Provided information |

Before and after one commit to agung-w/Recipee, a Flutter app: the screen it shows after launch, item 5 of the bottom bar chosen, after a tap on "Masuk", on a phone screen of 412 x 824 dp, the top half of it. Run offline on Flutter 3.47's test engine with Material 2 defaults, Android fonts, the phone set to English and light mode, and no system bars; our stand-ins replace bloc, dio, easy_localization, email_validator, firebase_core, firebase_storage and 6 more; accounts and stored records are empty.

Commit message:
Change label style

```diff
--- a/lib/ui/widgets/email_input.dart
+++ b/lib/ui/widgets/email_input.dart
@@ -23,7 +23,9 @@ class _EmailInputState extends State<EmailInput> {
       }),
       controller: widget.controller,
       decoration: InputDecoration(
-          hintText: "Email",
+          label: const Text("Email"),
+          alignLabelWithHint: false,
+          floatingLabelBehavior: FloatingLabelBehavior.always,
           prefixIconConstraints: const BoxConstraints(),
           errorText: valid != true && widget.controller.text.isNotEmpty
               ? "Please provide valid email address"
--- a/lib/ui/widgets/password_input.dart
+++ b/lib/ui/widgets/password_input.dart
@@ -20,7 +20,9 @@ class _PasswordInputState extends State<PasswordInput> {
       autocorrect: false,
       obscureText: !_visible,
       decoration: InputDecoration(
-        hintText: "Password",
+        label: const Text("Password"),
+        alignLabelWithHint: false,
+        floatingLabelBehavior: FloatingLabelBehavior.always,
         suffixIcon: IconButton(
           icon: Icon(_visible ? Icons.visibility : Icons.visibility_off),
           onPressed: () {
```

Exercise directions |
Lines that include the word "false" are to be extracted from the data above.

Solution to the exercise |
+          alignLabelWithHint: false,
       autocorrect: false,
+        alignLabelWithHint: false,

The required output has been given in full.